Welcome to holiday season, where backsliding into all of your gluttonous desires is not only expected, but sometimes encouraged.

Who hasn’t heard from a cousin, “Oh, you look so good! You can eat that giant piece of cake. I can’t.” Or heard your uncle say, “Here, eat some of these yams drenched in butter and brown sugar. You’ve lost too much weight.”

I’ve fallen victim to holiday peer pressure just like everyone else. I’m visiting my family in Atlanta for Thanksgiving where this year’s head count is topping 30 people (a lot, but not unexpected for this brood). Majority of these people can cook, including yours truly, who is in charge of a coconut cake, pumpkin marble cheesecake, banana pudding and a roasted chicken. I understand this isn’t part of my usual low-fat, low-cal regimen, but it’s the holidays, dammit.

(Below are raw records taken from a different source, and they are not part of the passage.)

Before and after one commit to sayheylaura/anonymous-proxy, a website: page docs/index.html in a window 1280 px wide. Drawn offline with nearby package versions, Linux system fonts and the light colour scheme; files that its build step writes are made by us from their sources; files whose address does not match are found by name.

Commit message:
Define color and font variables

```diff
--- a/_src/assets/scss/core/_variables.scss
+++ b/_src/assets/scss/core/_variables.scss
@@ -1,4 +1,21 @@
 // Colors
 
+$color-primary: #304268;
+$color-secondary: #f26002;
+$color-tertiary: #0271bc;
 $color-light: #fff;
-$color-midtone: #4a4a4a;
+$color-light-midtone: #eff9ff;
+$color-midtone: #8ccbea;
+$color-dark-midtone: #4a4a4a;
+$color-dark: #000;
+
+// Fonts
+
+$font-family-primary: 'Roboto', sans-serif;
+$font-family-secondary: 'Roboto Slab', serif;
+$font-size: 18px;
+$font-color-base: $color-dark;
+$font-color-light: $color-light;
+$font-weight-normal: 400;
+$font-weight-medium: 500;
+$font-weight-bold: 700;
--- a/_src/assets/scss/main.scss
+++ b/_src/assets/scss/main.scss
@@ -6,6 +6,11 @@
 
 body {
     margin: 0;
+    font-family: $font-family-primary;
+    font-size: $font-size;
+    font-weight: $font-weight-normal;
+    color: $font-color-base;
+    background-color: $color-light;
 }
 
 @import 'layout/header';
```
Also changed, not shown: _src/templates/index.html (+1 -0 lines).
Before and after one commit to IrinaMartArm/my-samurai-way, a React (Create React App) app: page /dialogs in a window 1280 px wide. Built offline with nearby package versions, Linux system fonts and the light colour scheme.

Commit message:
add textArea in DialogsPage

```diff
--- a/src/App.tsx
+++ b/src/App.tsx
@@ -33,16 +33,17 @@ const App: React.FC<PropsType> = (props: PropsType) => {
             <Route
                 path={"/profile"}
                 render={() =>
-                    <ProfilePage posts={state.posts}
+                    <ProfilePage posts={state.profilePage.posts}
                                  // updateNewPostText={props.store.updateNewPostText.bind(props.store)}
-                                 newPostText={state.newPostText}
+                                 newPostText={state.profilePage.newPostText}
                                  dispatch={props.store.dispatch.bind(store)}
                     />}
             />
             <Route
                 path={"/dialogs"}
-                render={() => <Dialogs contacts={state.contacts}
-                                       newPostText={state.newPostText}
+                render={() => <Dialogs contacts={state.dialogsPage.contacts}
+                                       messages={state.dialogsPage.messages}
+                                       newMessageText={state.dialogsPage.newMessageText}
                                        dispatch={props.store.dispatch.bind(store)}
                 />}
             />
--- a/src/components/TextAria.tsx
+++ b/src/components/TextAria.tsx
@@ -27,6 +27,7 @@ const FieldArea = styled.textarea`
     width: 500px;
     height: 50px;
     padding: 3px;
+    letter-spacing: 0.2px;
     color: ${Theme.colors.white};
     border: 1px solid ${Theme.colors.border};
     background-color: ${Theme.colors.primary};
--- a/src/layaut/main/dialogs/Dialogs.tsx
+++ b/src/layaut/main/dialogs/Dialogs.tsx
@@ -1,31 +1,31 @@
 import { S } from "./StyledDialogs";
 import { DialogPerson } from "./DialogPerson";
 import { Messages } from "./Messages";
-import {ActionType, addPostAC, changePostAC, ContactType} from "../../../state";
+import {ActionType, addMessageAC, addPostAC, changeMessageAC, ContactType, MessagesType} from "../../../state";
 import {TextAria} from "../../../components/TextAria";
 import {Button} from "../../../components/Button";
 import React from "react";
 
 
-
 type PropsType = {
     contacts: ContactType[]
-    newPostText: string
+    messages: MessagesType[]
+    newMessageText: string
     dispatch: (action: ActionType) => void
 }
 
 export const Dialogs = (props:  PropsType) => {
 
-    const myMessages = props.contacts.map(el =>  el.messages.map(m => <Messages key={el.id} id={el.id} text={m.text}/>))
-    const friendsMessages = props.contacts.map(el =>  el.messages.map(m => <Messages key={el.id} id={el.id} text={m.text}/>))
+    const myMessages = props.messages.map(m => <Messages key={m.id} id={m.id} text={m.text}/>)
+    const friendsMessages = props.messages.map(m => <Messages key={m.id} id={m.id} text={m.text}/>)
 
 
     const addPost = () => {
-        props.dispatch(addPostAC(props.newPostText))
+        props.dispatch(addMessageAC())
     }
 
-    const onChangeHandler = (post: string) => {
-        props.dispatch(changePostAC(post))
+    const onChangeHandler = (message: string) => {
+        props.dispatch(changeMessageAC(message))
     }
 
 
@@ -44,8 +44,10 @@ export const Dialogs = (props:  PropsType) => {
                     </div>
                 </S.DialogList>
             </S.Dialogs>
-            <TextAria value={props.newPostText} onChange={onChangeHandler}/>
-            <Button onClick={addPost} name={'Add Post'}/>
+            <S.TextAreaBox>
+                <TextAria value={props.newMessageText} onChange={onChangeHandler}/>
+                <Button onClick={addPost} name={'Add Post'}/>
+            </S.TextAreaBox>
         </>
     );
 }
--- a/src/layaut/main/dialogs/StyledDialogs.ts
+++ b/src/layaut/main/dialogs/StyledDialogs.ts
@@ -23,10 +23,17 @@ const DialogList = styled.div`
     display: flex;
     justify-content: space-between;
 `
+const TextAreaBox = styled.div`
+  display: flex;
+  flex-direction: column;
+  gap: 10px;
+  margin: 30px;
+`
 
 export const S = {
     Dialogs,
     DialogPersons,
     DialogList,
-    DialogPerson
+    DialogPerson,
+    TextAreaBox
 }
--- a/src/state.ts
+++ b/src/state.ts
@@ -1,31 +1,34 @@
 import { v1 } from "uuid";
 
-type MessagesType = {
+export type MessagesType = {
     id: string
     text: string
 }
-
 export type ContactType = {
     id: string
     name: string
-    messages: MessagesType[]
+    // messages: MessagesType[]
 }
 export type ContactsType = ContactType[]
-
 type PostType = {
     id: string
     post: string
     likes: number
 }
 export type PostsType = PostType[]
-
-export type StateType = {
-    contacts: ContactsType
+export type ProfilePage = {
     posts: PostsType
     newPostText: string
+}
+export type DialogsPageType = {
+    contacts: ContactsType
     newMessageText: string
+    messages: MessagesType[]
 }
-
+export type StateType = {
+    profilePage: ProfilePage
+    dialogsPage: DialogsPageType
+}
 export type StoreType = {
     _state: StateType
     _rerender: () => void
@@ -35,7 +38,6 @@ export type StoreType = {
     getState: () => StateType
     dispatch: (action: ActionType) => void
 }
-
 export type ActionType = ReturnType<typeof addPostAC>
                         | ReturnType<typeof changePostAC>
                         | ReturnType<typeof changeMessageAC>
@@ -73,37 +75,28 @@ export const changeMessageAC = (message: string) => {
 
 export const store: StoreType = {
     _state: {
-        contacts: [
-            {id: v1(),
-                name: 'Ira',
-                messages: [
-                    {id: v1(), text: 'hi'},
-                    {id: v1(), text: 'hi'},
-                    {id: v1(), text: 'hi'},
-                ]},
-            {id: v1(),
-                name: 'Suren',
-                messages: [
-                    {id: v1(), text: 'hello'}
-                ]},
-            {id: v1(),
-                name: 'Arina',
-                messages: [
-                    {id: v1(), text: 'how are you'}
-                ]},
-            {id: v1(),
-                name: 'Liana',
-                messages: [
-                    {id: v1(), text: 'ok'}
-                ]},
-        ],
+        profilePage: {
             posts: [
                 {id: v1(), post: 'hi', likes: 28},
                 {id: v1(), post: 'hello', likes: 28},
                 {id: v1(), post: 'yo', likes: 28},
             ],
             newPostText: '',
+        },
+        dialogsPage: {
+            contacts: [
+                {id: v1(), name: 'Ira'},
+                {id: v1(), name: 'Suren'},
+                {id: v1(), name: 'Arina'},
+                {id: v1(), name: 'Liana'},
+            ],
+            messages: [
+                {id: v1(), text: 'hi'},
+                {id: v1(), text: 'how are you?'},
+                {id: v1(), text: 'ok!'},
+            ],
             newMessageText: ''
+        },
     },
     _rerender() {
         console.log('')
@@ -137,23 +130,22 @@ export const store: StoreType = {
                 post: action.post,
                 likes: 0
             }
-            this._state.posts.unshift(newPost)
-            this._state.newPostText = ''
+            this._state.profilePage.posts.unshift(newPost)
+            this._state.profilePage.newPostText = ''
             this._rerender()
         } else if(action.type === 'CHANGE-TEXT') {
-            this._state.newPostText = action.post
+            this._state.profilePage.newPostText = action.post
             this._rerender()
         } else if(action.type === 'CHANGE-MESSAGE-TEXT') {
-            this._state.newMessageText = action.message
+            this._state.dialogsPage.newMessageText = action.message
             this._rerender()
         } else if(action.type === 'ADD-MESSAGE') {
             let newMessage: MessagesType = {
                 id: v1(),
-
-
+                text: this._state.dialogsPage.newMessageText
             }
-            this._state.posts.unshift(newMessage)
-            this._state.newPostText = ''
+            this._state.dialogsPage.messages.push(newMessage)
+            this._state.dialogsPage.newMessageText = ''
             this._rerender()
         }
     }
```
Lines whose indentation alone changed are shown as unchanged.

During the summer, it was all smoothies and salads. The food was cool and refreshing. This time of year, the food is warm and comforting. That word “comforting” brings to mind big fluffy blankets and hot chocolate. But getting too comfortable can be dangerous. Just ask your thighs.

It’s not like I eat like this all year, so I allow myself a few little indulgences. A little slice of pumpkin marble cheesecake here, some of Gram’s peach pie made especially for me there.

The key to balancing all of this is not forgetting what you’ve learned so far. I will eat my turkey and fixin’s (it’s the South), but I’ll also go for a walk afterward. I’ll do as my grandmother does and have a little taste of all the pastries, but I remembered to pack my gym clothes, as well.

If you’ve got the chance, offer a low-fat contribution to the meal. Those greens can be made with smoked turkey and taste just as good. Sweet potatoes are by definition sweet on their own. They don’t need a a pound of brown sugar and butter. Roast some Brussels sprouts or sauté some string beans. And, for God’s sake, don’t drown your food in gravy!

Remember that weight loss takes discipline and hard work. Vacation and the holidays are what we need to give ourselves respite from all of that. Incorporating your new life into your holiday life is the best way to keep it balanced without resorting to your fat-girl pants at the dinner table.

How are you balancing your turkey day?